This view says that the passage is not prohibiting mixed threads because it was the clothing of prostitutes. Nor is this prohibition merely meant to be a picture of holiness and Israel’s distinction from among the nations. Rather, this prohibition had a very practical purpose. Numbers 16:1-40 records an incident when the laity sought to take priestly duties for themselves. In this view Deut. 22:11 (and Lev. 19:19) actually address a real and pressing issue: namely the temptation for the laity to resent or break down the distinction between priests and laity among the Israelites. Given this understanding of the prohibition of mixed threads, we see that God is placing barriers between the people and the Levites to keep such events as the rebellion of Korah from taking place. It is also easy to explain to the skeptic why Christians no longer observe this prohibition. Since the New Testament no longer distinguishes elders from the laity by clothing this command regarding mixed threads is no longer relevant except perhaps in terms of a persistent recognition that the Church still has leaders and elders whom the members are to submit to (Hebrews 13:17).
So rather than the command being about a separation between the Israelites and other nations, Parker says it’s about making a distinction between the priests and the laity. This sounds reasonable, especially since there was a similar prohibition against the laity using the particular blend of incense that was only to be used in the tabernacle (later, the temple) by the priests:
Then the Lord said to Moses, “Take for yourself spices, stacte and onycha and galbanum, spices with pure frankincense; there shall be an equal part of each. With it you shall make incense, a perfume, the work of a perfumer, salted, pure, and holy. You shall beat some of it very fine, and put part of it before the testimony in the tent of meeting where I will meet with you; it shall be most holy to you. The incense which you shall make, you shall not make in the same proportions for yourselves; it shall be holy to you for the Lord. Whoever shall make any like it, to use as perfume, shall be cut off from his people” (Exodus 30:34-38).

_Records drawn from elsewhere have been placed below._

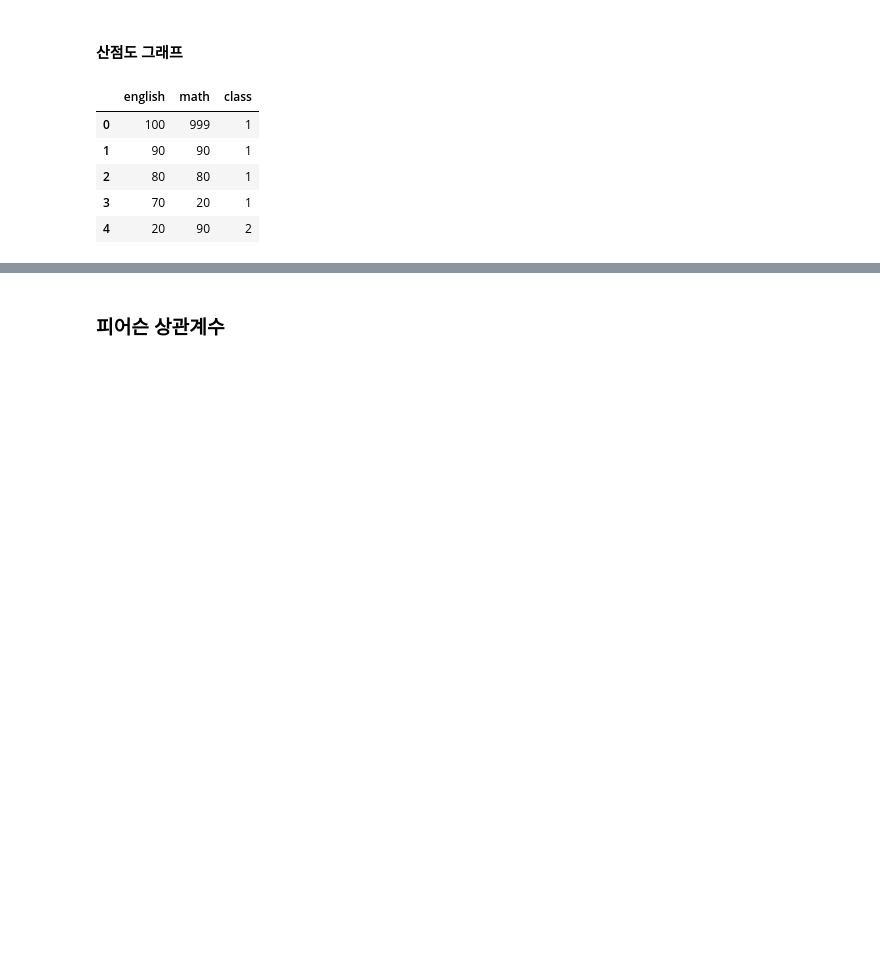
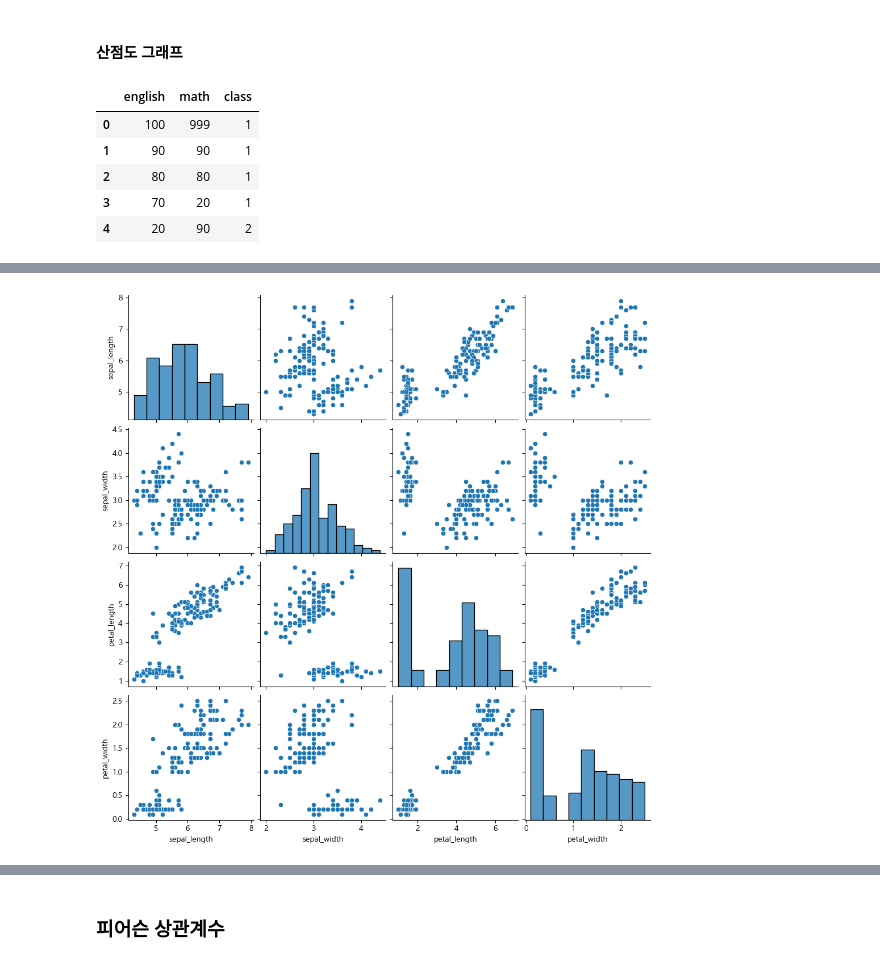
Before and after one commit to Ju0011/SW_Java, a Jupyter notebook: ws05_DataAnalytics/03_데이터분석의모든것_탐색적 데이터 분석 4강.ipynb, the cells around one changed output, grey strips where cells are left out. Saved outputs shown, nothing was run; the diff lists cells and outputs as text; code cells hidden in the pictures; blank space fills up the shorter version.

```diff
--- a/ws05_DataAnalytics/03_데이터분석의모든것_탐색적 데이터 분석 4강.ipynb
+++ b/ws05_DataAnalytics/03_데이터분석의모든것_탐색적 데이터 분석 4강.ipynb
@@ -49,4 +60,6 @@ plt.#TODO()
 # %%
-sns.#TODO(iris)
-plt.#TODO()
+sns.pairplot(iris)
+plt.show()
+# %% [output]
+[figure, added]
 # %%
```
Also changed, not shown: parts of 10 cells of this notebook.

But I don’t think this prohibition against mixed fibers for the laity need be merely a practical command meant to maintain the proper, ordained authority structure (and I think Parker might agree with me on this). When creating the Israelite culture through the Law, God used many visual parables to illustrate the setting apart of the holy from the profane. Those who were ordained to stand before God for the sake of the people were set apart in a special way because God is holy, great, and beautiful. All the commands for the specific clothing, the decorations, and the objects in the tabernacle were meant to express this truth about God.
You shall make holy garments for Aaron your brother [the priest], for glory and for beauty (Exodus 28:2).
You shall also consecrate [the items in the tabernacle], that they may be most holy; whatever touches them shall be holy (Exodus 30:29).
[Those not ordained to do so] shall not go in to see the holy objects even for a moment, or they will die (Numbers 4:20).
The separation between man and a holy God wasn’t just explained to the Israelites, it was experienced and seen as they lived out the commands of the Law every day. God spent more than a thousand years preparing us for Christ in this way. Try to read Hebrews 7-10 with the eyes of those who lived the holiness code in the Law—those who were always at a distance from God because of their sin, those who were required to participate in the endless cleansing rituals reminding them of this distance—and you will be awestruck at what it means to be united to Christ, our priest, who has truly and finally made us holy, tearing down the curtain separating us from the most holy place where God dwells.
And Jesus cried out again with a loud voice, and yielded up His spirit. And behold, the veil of the temple was torn in two from top to bottom; and the earth shook and the rocks were split (Matthew 27:50-51).
Parker goes on to explain why he finds this view of the mixed fiber commandment compelling:
a) It has ancient pedigree...
b) It accounts for the previous command for the priests to wear mixed threads...
c) It allows for harmonization within the Pentateuch rather than disharmony.
You can read his full post here.